Sunday, March 4, 2012

3.4.2012 Puffer Mountain

We had some pretty epic plans set for this weekend.  The first one was to complete the Great Range Traverse in under 24 hours, next was to make a trip up to Mount Washington for some classic ice climbs.  After all was said and done, we settled on a trip to Puffer Mountain.  Cam and Charles came along this time for the trip.   The Adirondack Rock book has one climb recorded for the cliff at this mountain, so there was definitely potential for new routes.  We were unsure if there was going to be any ice at the cliff, but the conditions that we encountered along the approach sure seemed promising.  The first mile or so of the hike was on a blazed trail, so there was no bushwhacking involved.  
Starting off the approach, Cam breaking trail.
The higher we go, the deeper it gets.
If only we were that fortunate for the next 5 hours.  Not only was the snow knee to chest deep throughout most of the "trail", but there also wasn't a trail.  To save time we decided to take a direct route to the summit instead of looping around.  Lesson learned, do not follow ridges in the Adirondacks.  We took a wrong turn somewhere along the ridge about 6 hours, and miles, in to the approach and made the call to turn away from the climb and just head back to the car.  This wasn't an easy feat either.  Still lots of bushwhacking and deep snow, along with sections that were plenty steep and an ice cliff that we had to jump from to get to a lower section.  
Here I am breaking trail in the knee deep snow .
Looking up at the "ice cliff" jump.  The only way down was to hop and slide from above the dirty ice to the deep powder below.  It was a surprisingly soft landing.
Charles starts to break trail after the jump.  The snow here goes past the chest and right to his armpits. 
Heading further down the trail it gets very steep.  The camera isn't even tilted in this photo, see the vertical trees as proof.
Cam breaks trail down this section.  I followed directly after and took a pretty nasty spill.  Lets just say that I got pretty lucky not getting injured. 
About an hour later we made it to the edge of Puffer Pond, which is where we wanted to be.  All three of us were well exhausted from the long hike through deep snow, so we took an hour break to cook some food and rest before the final push to the car.  There were two ways to get back to the trail we wanted to be at, which was across the pond.  One way was to hike around the perimeter of the pond, and the other was to take the direct route over the ice.  As I was getting the stove set up to boil some water, Cam took a walk out with his avalanche shovel and ice axe to figure out how thick the ice was.  The first spot close to shore was at least 8 inches thick, and the second spot a bit further out was the same thickness.  Not only was the ice plenty thick to support our weight, but there was also a foot of snow covering the entire pond.  From here on out it was smooth sailing.  An hour later we were back where we started.
It was a bummer to make the decision to abandon the climb, especially because all the weight that Charles and I were carrying was from protection and the rope, but we will definitely be back to find the ice.
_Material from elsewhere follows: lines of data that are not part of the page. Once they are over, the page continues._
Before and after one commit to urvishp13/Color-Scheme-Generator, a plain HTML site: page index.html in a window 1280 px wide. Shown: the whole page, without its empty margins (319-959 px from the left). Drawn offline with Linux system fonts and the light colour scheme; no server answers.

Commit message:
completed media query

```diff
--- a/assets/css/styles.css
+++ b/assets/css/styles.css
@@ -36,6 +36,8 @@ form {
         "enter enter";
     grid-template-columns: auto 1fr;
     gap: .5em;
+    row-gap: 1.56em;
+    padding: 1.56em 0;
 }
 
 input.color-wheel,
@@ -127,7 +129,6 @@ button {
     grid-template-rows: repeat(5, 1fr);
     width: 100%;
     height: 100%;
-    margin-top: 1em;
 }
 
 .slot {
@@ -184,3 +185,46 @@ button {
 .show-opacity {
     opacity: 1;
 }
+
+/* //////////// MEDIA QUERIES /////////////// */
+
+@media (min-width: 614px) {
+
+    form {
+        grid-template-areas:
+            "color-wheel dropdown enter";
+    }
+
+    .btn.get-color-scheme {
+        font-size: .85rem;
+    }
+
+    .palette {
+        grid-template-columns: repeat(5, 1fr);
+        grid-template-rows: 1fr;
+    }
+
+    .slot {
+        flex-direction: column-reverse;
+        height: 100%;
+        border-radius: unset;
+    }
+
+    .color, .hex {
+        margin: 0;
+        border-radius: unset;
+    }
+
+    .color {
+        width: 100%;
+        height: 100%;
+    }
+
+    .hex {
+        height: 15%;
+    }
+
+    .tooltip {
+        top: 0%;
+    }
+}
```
Checking out the ice thickness at the second test hole...plenty thick.
Cam leads the way across the pond... I follow behind with Charles on the tail end.
Panorama from the center of the pond.


  1. did you guys follow the approach detailed in adirondack rock? i'm curious about the potential of a ski route from siamese ponds to kings flow...


    1. We tried to follow it but ended up making a wrong turn somewhere along the way.

    2. cool. adirondack rock says to follow an old logging road, and turn left off it at the stream. i'm just curious how much further it goes.